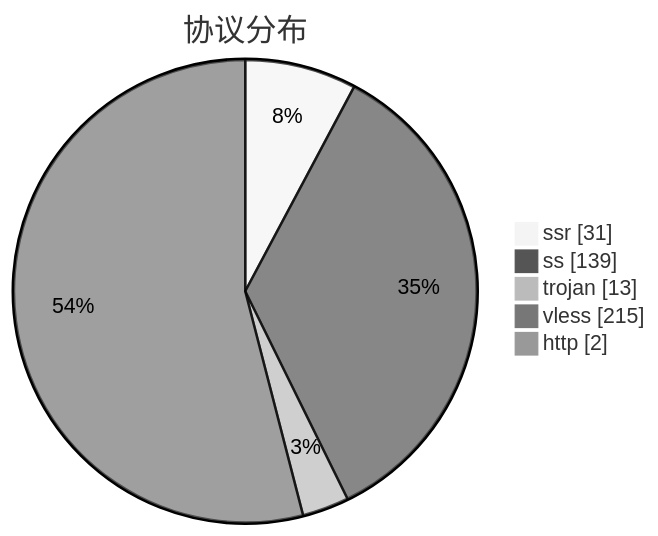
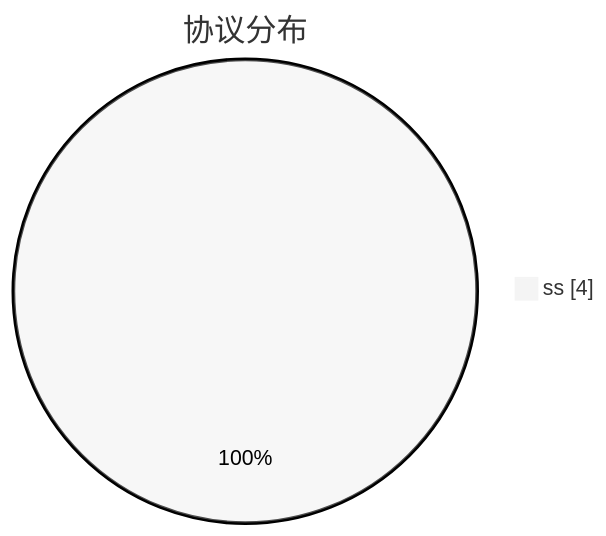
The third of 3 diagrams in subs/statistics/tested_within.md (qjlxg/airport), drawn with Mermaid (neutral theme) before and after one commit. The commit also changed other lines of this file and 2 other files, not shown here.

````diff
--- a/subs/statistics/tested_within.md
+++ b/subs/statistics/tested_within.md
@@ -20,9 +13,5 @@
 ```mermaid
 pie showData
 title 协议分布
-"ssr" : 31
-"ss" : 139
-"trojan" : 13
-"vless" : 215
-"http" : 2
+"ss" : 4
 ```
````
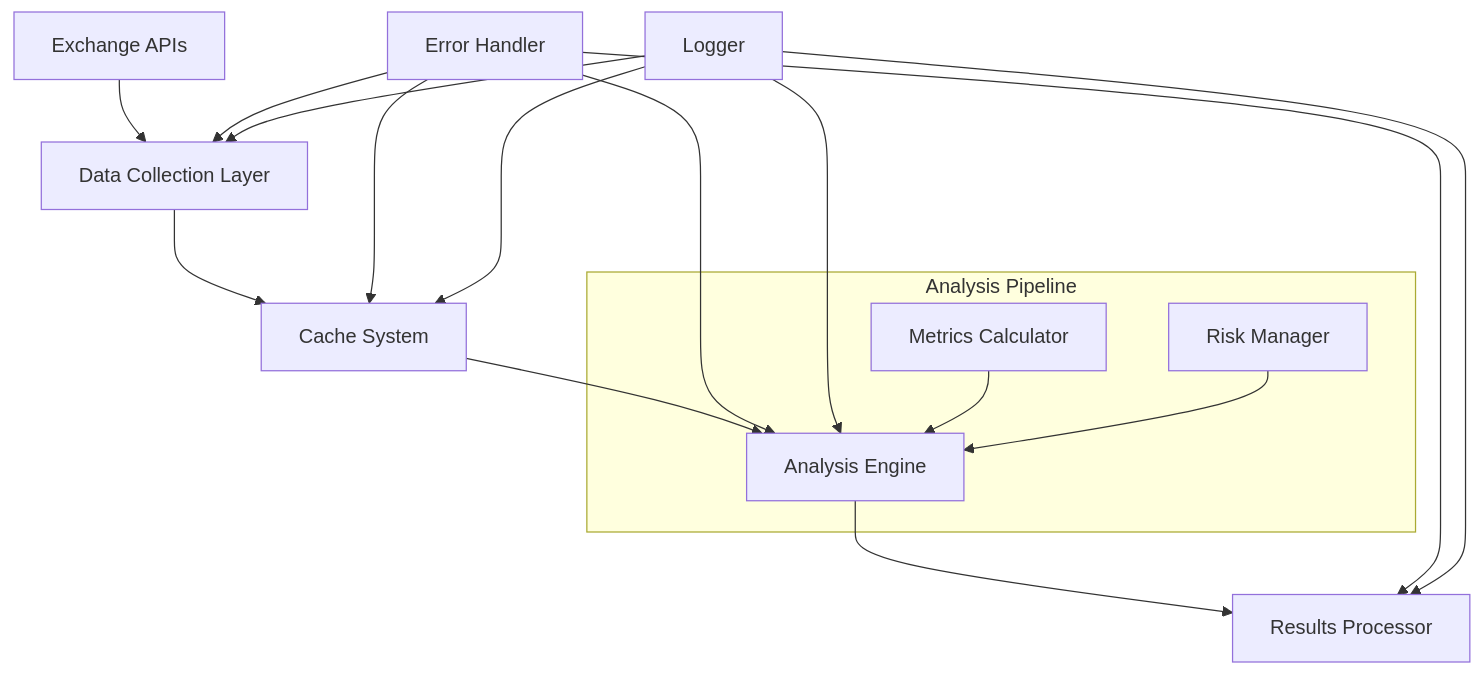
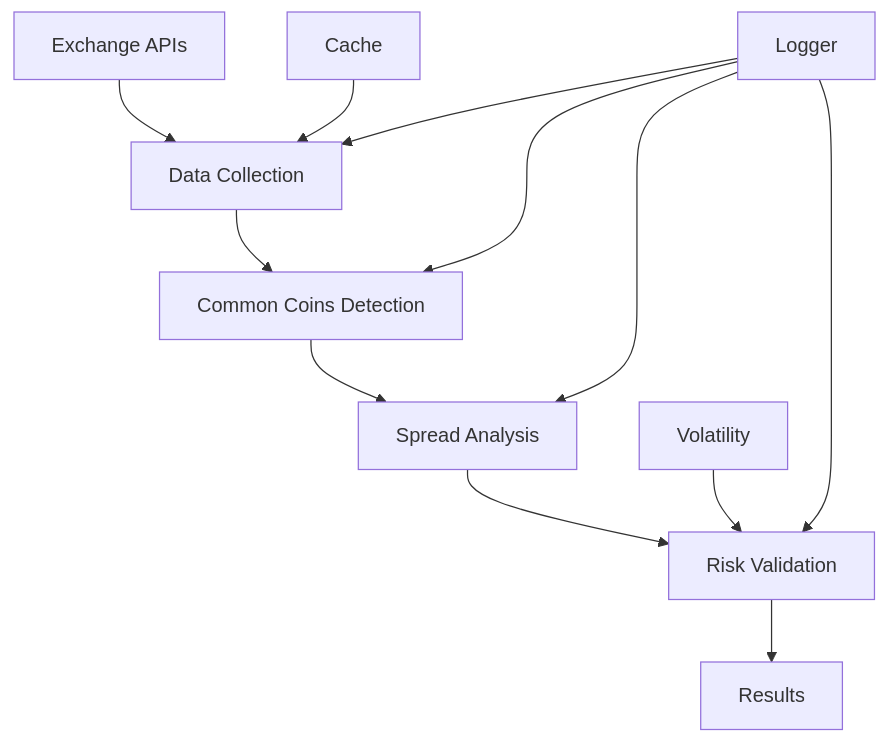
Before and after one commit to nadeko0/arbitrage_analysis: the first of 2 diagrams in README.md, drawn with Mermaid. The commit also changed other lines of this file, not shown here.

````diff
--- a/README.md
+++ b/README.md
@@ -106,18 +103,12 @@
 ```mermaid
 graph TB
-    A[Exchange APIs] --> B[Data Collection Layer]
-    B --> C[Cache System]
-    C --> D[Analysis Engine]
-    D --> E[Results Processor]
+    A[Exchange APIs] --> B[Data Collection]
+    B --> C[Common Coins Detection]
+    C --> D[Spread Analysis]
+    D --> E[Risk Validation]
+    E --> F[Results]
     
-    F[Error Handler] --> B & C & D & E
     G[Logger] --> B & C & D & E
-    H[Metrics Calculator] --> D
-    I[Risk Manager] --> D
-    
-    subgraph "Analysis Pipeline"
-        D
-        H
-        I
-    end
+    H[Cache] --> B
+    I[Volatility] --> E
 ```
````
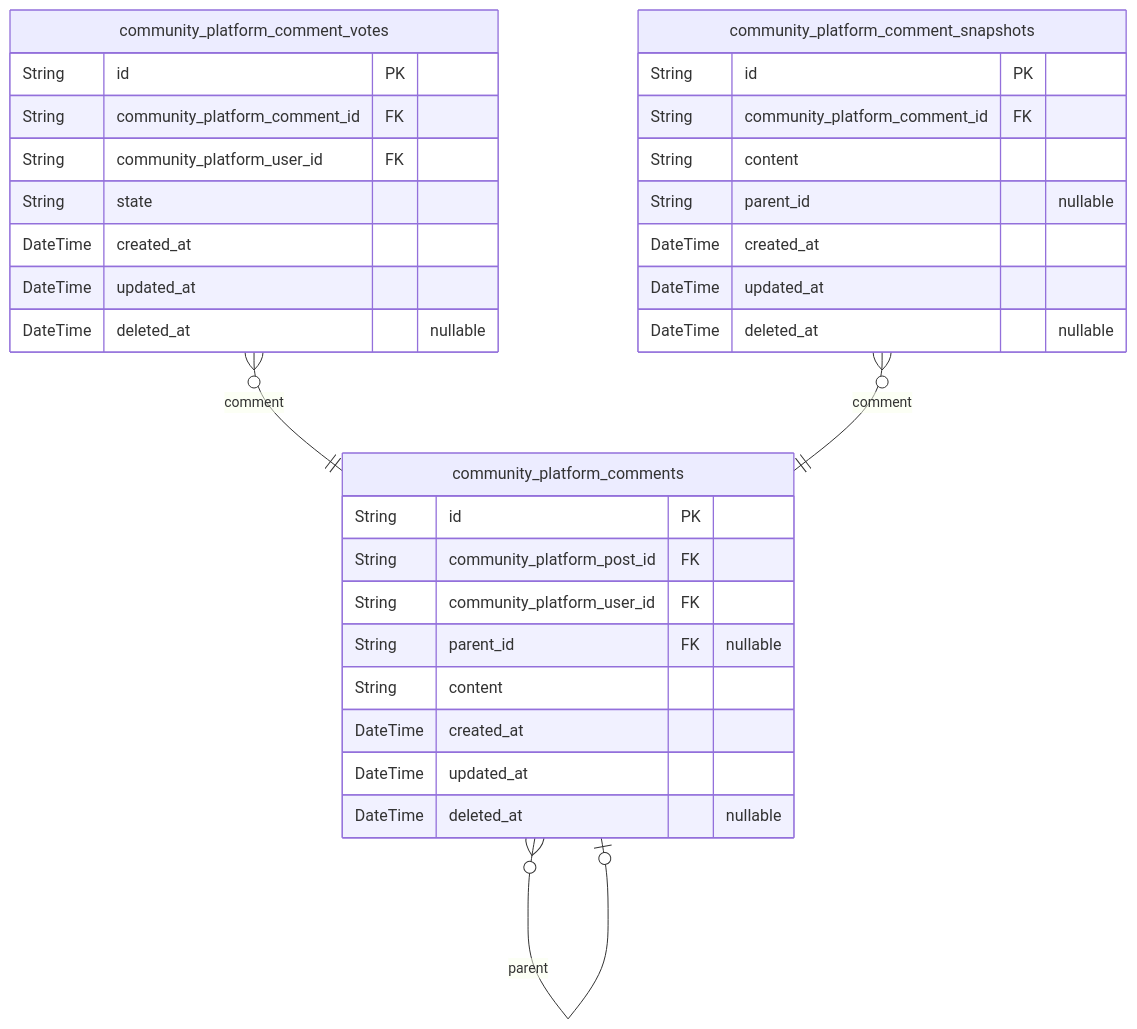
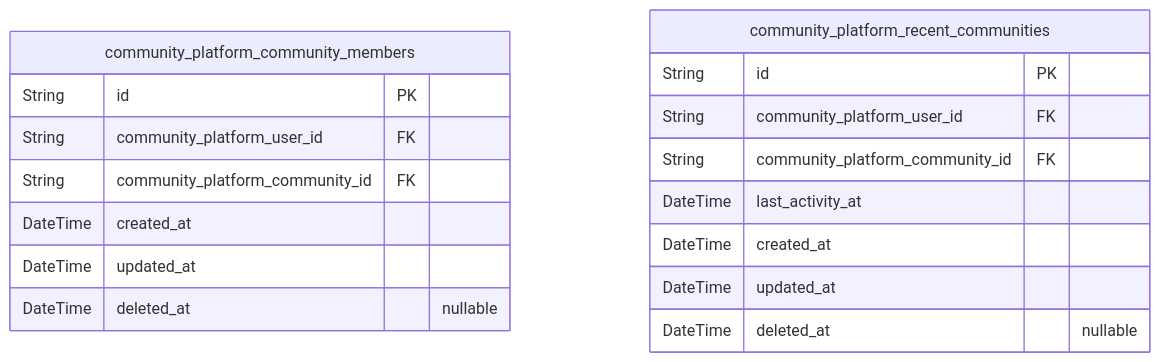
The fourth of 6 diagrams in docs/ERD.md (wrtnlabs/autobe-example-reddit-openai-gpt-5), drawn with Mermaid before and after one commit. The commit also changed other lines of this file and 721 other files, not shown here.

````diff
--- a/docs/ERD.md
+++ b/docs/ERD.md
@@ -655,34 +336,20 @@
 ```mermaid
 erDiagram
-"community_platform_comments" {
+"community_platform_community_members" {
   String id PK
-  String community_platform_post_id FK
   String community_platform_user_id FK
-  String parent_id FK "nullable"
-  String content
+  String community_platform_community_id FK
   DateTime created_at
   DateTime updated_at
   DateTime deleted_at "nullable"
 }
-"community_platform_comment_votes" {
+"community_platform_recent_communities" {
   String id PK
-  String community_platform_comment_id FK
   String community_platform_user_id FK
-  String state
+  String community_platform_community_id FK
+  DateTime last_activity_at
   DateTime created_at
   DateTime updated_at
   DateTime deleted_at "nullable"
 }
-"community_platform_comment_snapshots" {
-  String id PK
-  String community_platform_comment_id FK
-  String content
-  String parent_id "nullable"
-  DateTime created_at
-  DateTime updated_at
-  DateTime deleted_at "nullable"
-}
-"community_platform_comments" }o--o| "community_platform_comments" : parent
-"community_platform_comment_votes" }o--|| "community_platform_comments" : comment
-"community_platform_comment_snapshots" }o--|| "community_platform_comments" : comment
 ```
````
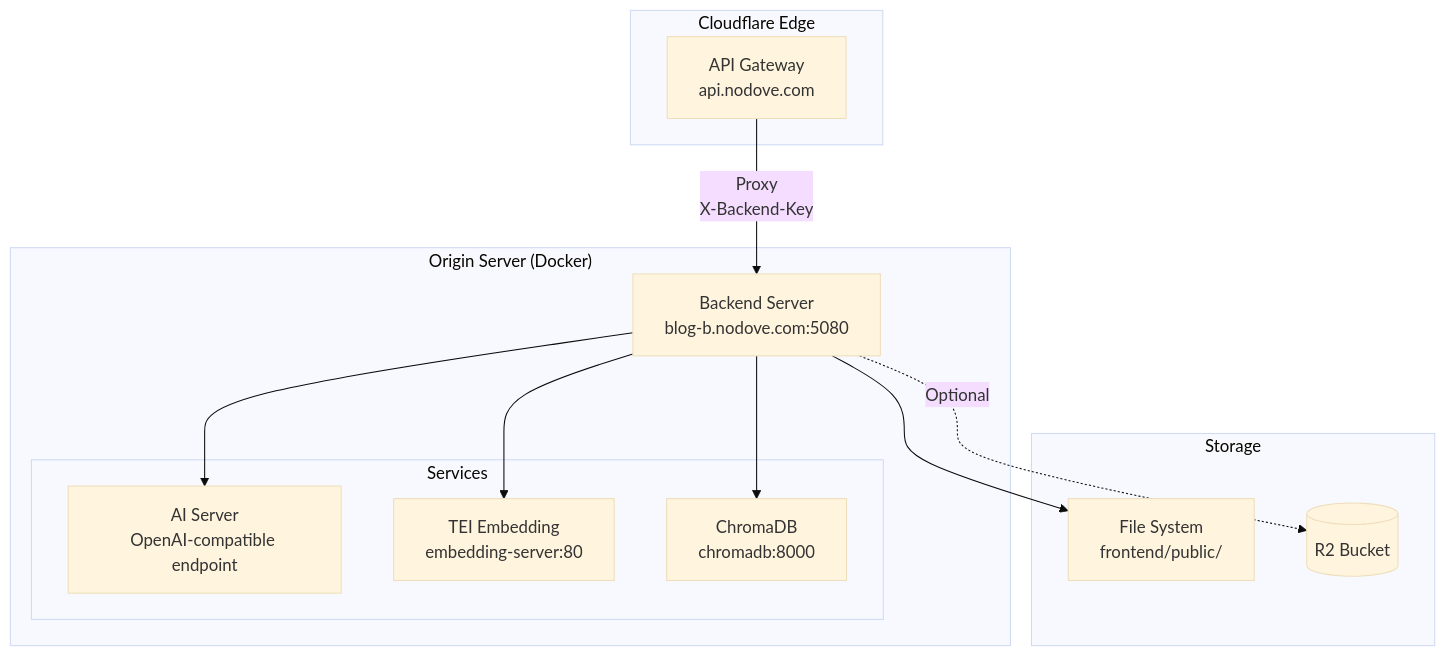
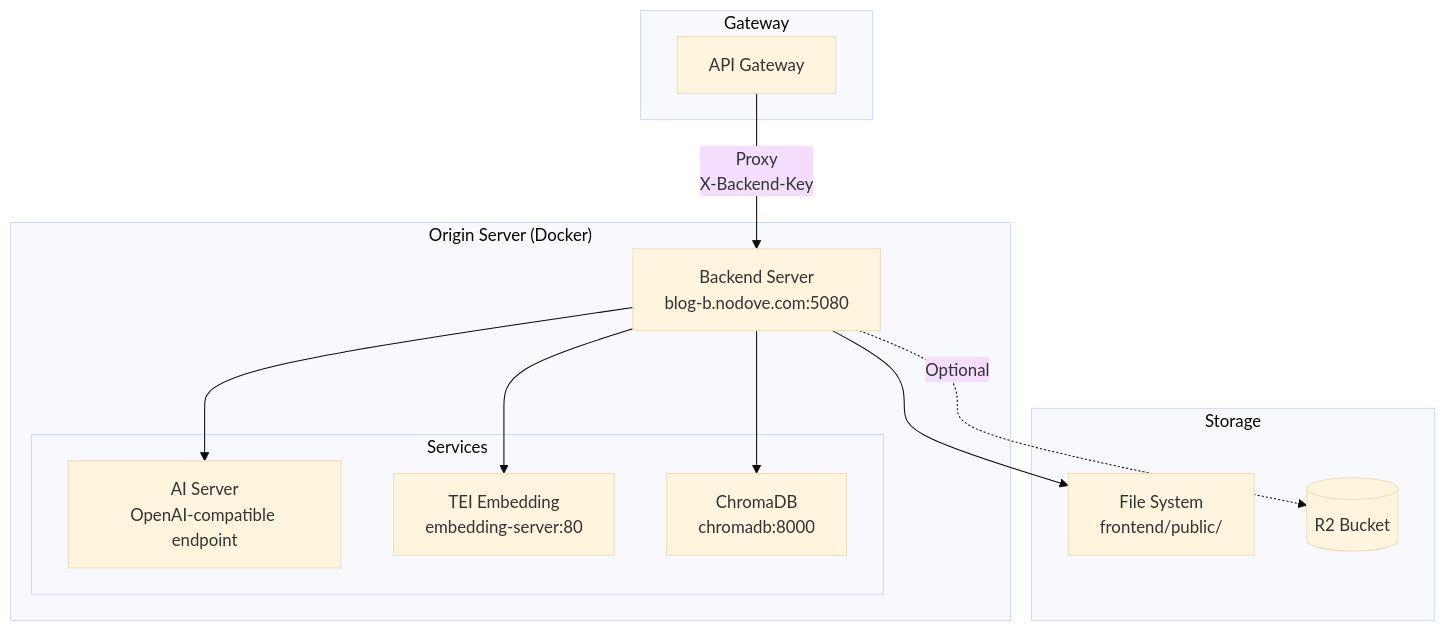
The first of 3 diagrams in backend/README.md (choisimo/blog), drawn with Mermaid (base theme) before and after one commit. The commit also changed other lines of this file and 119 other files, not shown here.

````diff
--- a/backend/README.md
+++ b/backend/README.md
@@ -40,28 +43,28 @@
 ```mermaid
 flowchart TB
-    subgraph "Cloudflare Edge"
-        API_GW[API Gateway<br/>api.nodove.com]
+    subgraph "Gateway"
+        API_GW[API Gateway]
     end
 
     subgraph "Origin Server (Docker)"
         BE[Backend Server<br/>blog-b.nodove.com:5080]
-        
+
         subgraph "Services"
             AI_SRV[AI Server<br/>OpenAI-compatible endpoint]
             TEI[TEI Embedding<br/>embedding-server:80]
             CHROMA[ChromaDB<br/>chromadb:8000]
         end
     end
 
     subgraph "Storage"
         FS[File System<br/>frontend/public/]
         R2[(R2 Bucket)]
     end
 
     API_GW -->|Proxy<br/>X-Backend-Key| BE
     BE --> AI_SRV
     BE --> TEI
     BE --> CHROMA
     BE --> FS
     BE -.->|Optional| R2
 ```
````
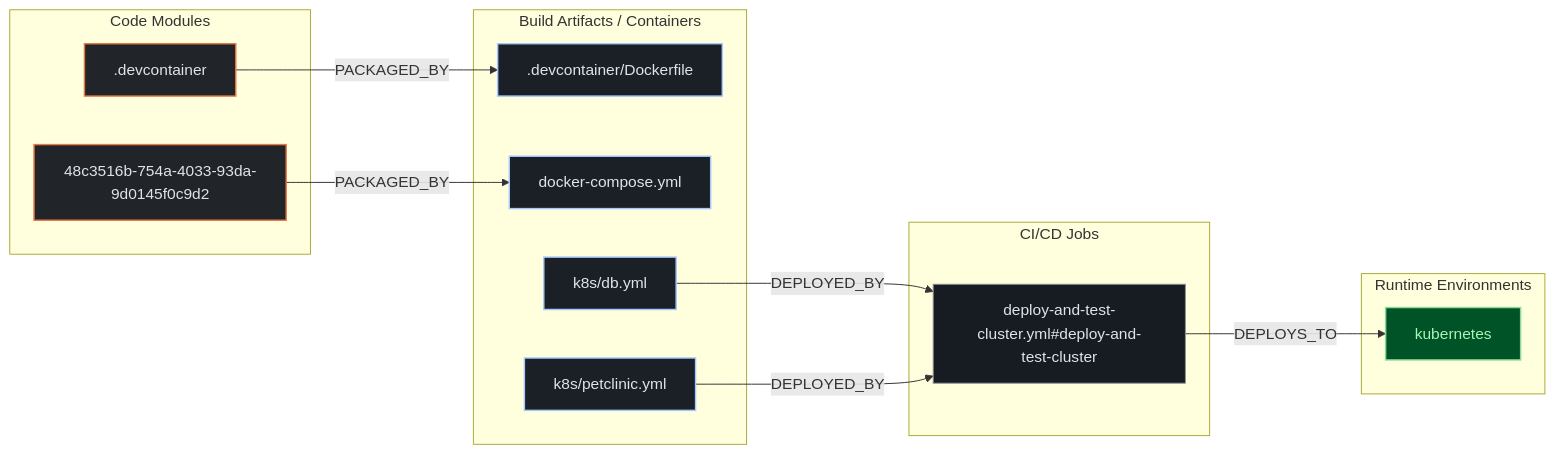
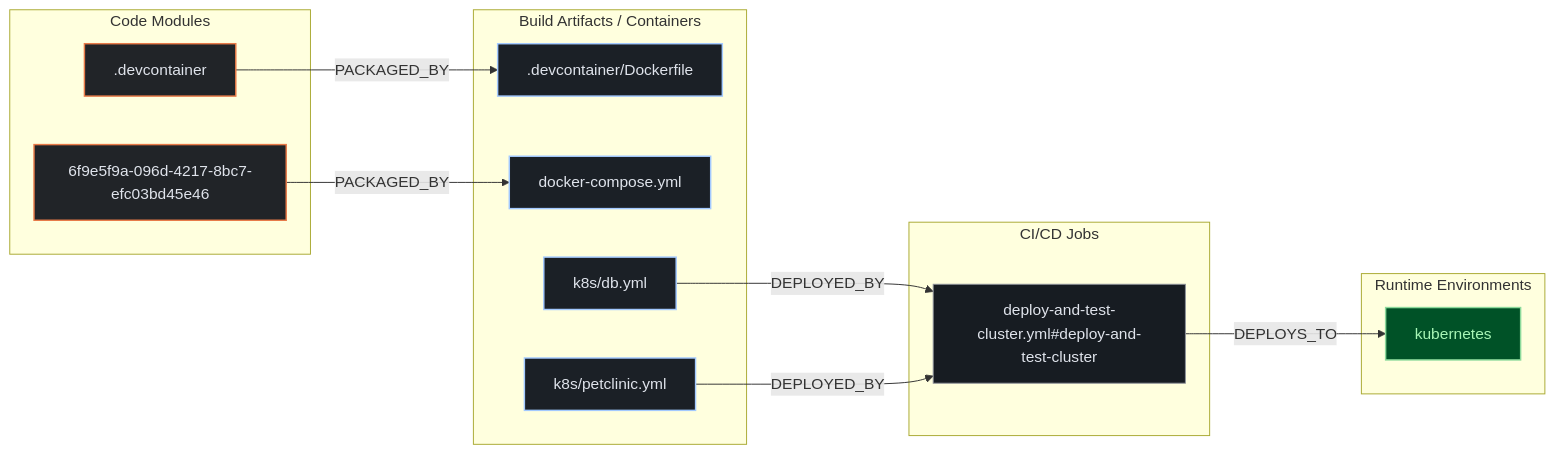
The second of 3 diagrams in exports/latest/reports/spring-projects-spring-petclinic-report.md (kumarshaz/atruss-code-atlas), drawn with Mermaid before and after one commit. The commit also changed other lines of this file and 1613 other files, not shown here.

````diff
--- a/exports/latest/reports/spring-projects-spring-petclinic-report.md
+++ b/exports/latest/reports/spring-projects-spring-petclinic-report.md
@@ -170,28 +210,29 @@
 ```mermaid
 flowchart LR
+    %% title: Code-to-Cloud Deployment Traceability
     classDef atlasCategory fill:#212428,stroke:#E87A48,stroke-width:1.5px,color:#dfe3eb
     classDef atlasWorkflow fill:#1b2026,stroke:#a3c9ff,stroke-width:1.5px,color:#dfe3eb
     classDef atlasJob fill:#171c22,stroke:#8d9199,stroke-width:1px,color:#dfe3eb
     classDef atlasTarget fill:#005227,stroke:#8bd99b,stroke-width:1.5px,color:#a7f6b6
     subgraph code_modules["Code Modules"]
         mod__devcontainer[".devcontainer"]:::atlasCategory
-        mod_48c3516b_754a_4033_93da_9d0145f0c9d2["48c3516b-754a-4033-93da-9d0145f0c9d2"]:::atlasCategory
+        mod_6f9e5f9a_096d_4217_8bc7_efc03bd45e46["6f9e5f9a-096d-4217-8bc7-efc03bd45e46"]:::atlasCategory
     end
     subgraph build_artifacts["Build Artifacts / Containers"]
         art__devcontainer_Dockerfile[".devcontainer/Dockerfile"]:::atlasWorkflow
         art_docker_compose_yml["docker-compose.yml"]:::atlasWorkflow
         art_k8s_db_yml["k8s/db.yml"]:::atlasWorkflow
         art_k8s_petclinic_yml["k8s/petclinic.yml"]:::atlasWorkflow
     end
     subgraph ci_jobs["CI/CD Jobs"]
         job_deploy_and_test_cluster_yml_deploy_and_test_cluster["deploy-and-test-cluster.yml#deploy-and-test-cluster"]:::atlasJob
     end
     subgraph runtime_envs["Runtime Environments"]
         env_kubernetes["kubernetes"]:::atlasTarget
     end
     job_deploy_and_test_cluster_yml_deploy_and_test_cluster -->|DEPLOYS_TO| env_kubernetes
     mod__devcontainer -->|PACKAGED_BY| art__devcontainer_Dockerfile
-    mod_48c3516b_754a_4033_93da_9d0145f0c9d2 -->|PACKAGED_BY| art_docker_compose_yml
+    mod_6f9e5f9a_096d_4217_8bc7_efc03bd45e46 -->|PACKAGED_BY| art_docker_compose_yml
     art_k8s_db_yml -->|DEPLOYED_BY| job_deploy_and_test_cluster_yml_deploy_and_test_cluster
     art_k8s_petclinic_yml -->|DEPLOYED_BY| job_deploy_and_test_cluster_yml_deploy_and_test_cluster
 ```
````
※
Work to complete:
Filter the listing above for lines with the word "reports", and copy each one you find.

Output of the task:
The second of 3 diagrams in exports/latest/reports/spring-projects-spring-petclinic-report.md (kumarshaz/atruss-code-atlas), drawn with Mermaid before and after one commit. The commit also changed other lines of this file and 1613 other files, not shown here.
--- a/exports/latest/reports/spring-projects-spring-petclinic-report.md
+++ b/exports/latest/reports/spring-projects-spring-petclinic-report.md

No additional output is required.